Procurement and Inbound logistics

Once forecasts and plans are made, raw materials need to be ordered and delivered to the company. While it could be tempting to simply state the parallel for HCM here is Talent Acquisition and onboarding, in practice it is a bit more involved. First, if the role you are sourcing is a critical role and you are “making” it yourself – then an accurate understanding of development cycle times and succession planning is critical. If you are sourcing the talent externally you must understand your talent suppliers’ lead times. Similarly, onboarding is often underleveraged. In SCM, materials are generally inspected for quality and other specifications upon arrival, and they may undergo several procedures to prepare them for production. Onboarding talent should be considered similarly. How do we prepare people to be effective in their roles as quickly as possible?

The Future of Supply Chain Talent Management


The key parallel here is that in SCM production is not static. It is constantly monitored. This is the same for Talent as they are performing in their roles. This analogue fully supports the concept of daily performance management, rather than once a year.

Inventory – Just In Time (JIT) and Lead Times

One of the classic problems in SCM is inventory levels. Companies must balance having sufficient product to deliver to customer requirements, but not too much that will negatively impact cash flow and may lead to obsolescence. SCM concepts that address this issue include just in time (JIT), lead times, and safety stock. JIT means having sufficient product available at the moment it is needed, and no more. To do this well means understanding lead times – how long does it take to procure, produce, and ship product. The shorter the lead times, the easier it is to do JIT. Even if companies do this well, there may still be unforeseen circumstances that cause lead time delays. Because of this, many companies have safety stock. This is an amount of inventory to prevent out of stock situations should lead times be interrupted.

JIT also applies to HCM. Companies want the right talent at the right place at the right time. To do this they must understand the “lead times” for talent – either externally through talent acquisition, or internally through learning and development and succession planning. Understanding these lead times is critical to improving the effectiveness of Strategic Workforce Planning.


Over the years there have been several technologies that have fundamentally improved SCM performance. These include bar codes, RFID, MRP systems, Robotics and automation. Each of these technologies has a direct impact on SCM effectiveness. With HCM Human Resource Information Systems, Applicant Tracking Systems, Learning Management Systems have also helped improve speed and effectiveness. AI promises to impact both areas.

Conclusion – and an important caveat.

This article illustrates opportunities for HCM to improve by taking cues, insights, and inspiration from SCM. The parallels are quite clear. There is one thing that should be kept in mind when considering the extent of the analogy:  products and materials are things, they are inanimate objects. They cannot get annoyed or disgruntled. They do not get happy or sad. People, of course, have brains, emotions, assumptions etc. Because of this, the impact of processes, tools and technologies in SCM will always be more predictable, measurable, and precise than similar tools and processes applied to HCM. 

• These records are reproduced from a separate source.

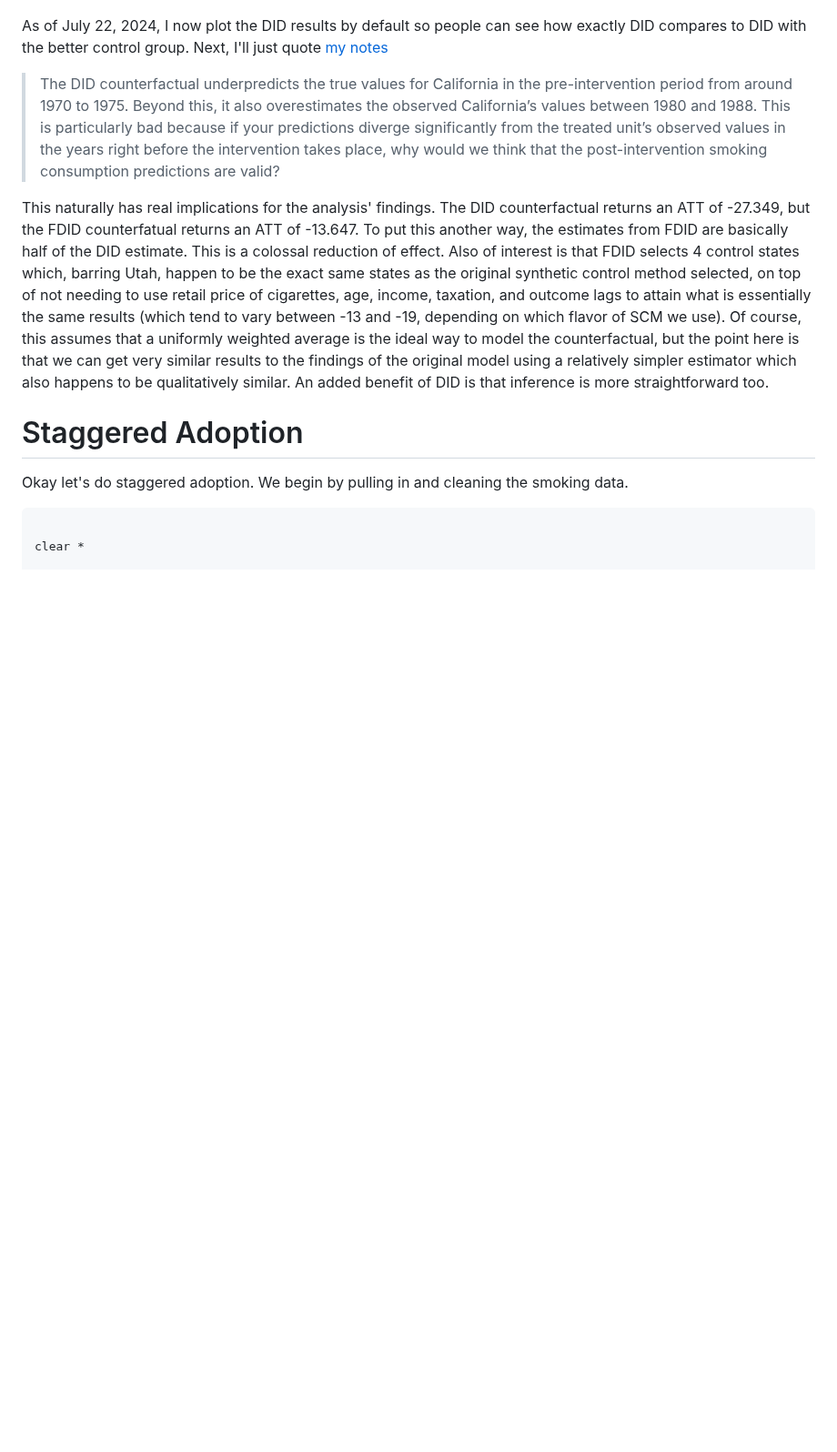
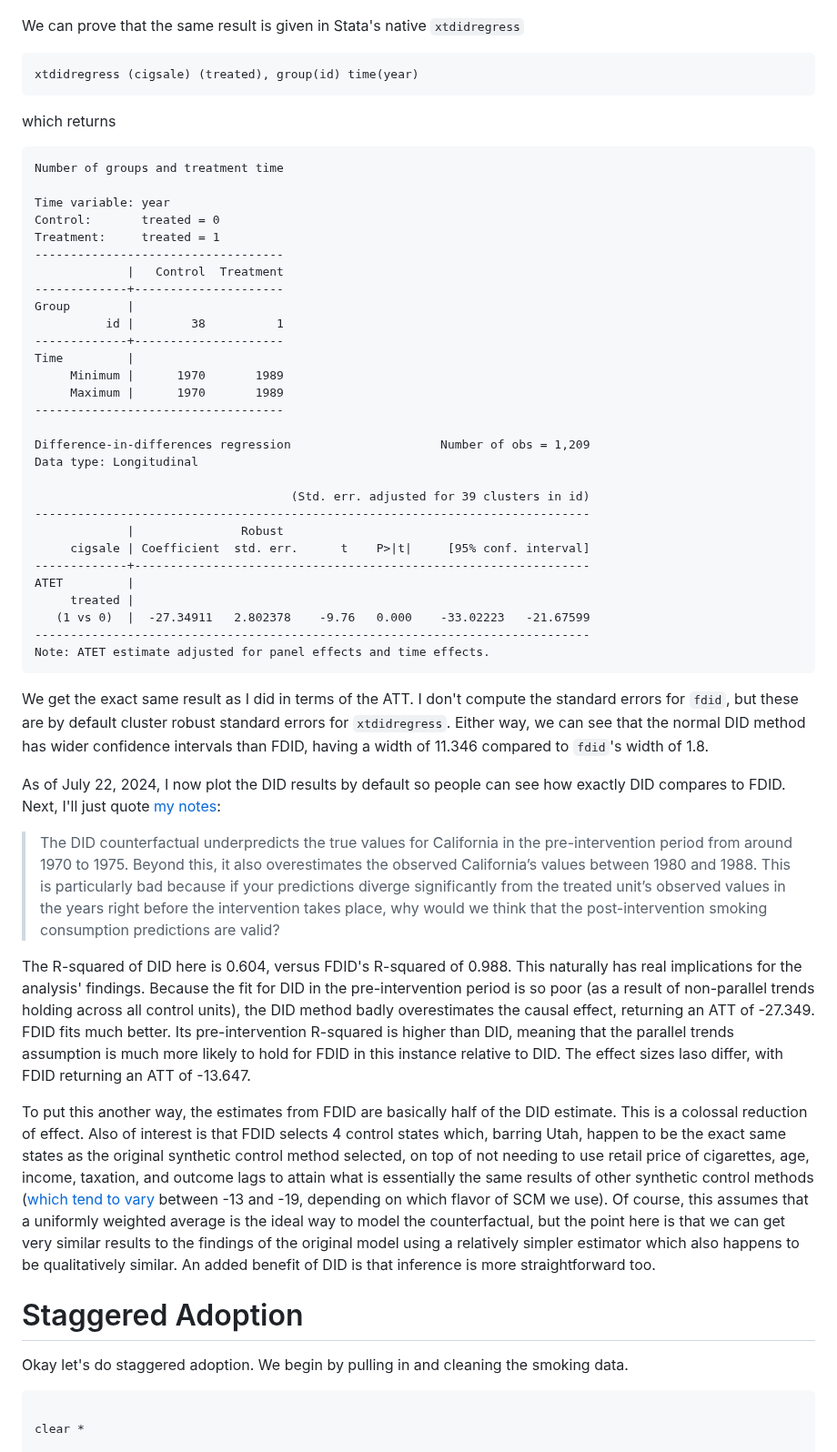
Before and after one commit to jgreathouse9/FDIDTutorial, a Markdown page: StataVignette.md, the part around the change. Shown at 91% size. Drawn GitHub-style; blank space fills up the shorter version.

````diff
--- a/StataVignette.md
+++ b/StataVignette.md
@@ -114,11 +114,52 @@ and the plot
   <img src="fitCali.png" alt="Alt Text">
 </p>
 
-As of July 22, 2024, I now plot the DID results by default so people can see how exactly DID compares to DID with the better control group. Next, I'll just quote [my notes](https://jgreathouse9.github.io/GSUmetricspolicy/treatmenteffects.html)
+We can prove that the same result is given in Stata's native ```xtdidregress```
+
+```stata
+xtdidregress (cigsale) (treated), group(id) time(year)
+```
+which returns
+```stata
+Number of groups and treatment time
+
+Time variable: year
+Control:       treated = 0
+Treatment:     treated = 1
+-----------------------------------
+             |   Control  Treatment
+-------------+---------------------
+Group        |
+          id |        38          1
+-------------+---------------------
+Time         |
+     Minimum |      1970       1989
+     Maximum |      1970       1989
+-----------------------------------
+
+Difference-in-differences regression                     Number of obs = 1,209
+Data type: Longitudinal
+
+                                    (Std. err. adjusted for 39 clusters in id)
+------------------------------------------------------------------------------
+             |               Robust
+     cigsale | Coefficient  std. err.      t    P>|t|     [95% conf. interval]
+-------------+----------------------------------------------------------------
+ATET         |
+     treated |
+   (1 vs 0)  |  -27.34911   2.802378    -9.76   0.000    -33.02223   -21.67599
+------------------------------------------------------------------------------
+Note: ATET estimate adjusted for panel effects and time effects.
+```
+We get the exact same result as I did in terms of the ATT. I don't compute the standard errors for ```fdid```, but these are by default cluster robust standard errors for ```xtdidregress```. Either way, we can see that the normal DID method has wider confidence intervals than FDID, having a width of 11.346 compared to ```fdid```'s width of 1.8.
+
+As of July 22, 2024, I now plot the DID results by default so people can see how exactly DID compares to FDID. Next, I'll just quote [my notes](https://jgreathouse9.github.io/GSUmetricspolicy/treatmenteffects.html):
 
 > The DID counterfactual underpredicts the true values for California in the pre-intervention period from around 1970 to 1975. Beyond this, it also overestimates the observed California’s values between 1980 and 1988. This is particularly bad because if your predictions diverge significantly from the treated unit’s observed values in the years right before the intervention takes place, why would we think that the post-intervention smoking consumption predictions are valid?
 
-This naturally has real implications for the analysis' findings. The DID counterfactual returns an ATT of -27.349, but the FDID counterfatual returns an ATT of -13.647. To put this another way, the estimates from FDID are basically half of the DID estimate. This is a colossal reduction of effect. Also of interest is that FDID selects 4 control states which, barring Utah, happen to be the exact same states as the original synthetic control method selected, on top of not needing to use retail price of cigarettes, age, income, taxation, and outcome lags to attain what is essentially the same results (which tend to vary between -13 and -19, depending on which flavor of SCM we use). Of course, this assumes that a uniformly weighted average is the ideal way to model the counterfactual, but the point here is that we can get very similar results to the findings of the original model using a relatively simpler estimator which also happens to be qualitatively similar. An added benefit of DID is that inference is more straightforward too.
+The R-squared of DID here is 0.604, versus FDID's R-squared of 0.988. This naturally has real implications for the analysis' findings. Because the fit for DID in the pre-intervention period is so poor (as a result of non-parallel trends holding across all control units), the DID method badly overestimates the causal effect, returning an ATT of -27.349. FDID fits much better. Its pre-intervention R-squared is higher than DID, meaning that the parallel trends assumption is much more likely to hold for FDID in this instance relative to DID. The effect sizes laso differ, with FDID returning an ATT of -13.647.
+
+To put this another way, the estimates from FDID are basically half of the DID estimate. This is a colossal reduction of effect. Also of interest is that FDID selects 4 control states which, barring Utah, happen to be the exact same states as the original synthetic control method selected, on top of not needing to use retail price of cigarettes, age, income, taxation, and outcome lags to attain what is essentially the same results of other synthetic control methods ([which tend to vary](https://rpubs.com/dwrich27/941298) between -13 and -19, depending on which flavor of SCM we use). Of course, this assumes that a uniformly weighted average is the ideal way to model the counterfactual, but the point here is that we can get very similar results to the findings of the original model using a relatively simpler estimator which also happens to be qualitatively similar. An added benefit of DID is that inference is more straightforward too.
 
 # Staggered Adoption
 
````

Need help to hire Supply Chain Talent?

Connect with our supply chain recruiters here at SCM Talent Group to elevate your team’s potential and secure the supply chain leadership talent your organization needs for future success!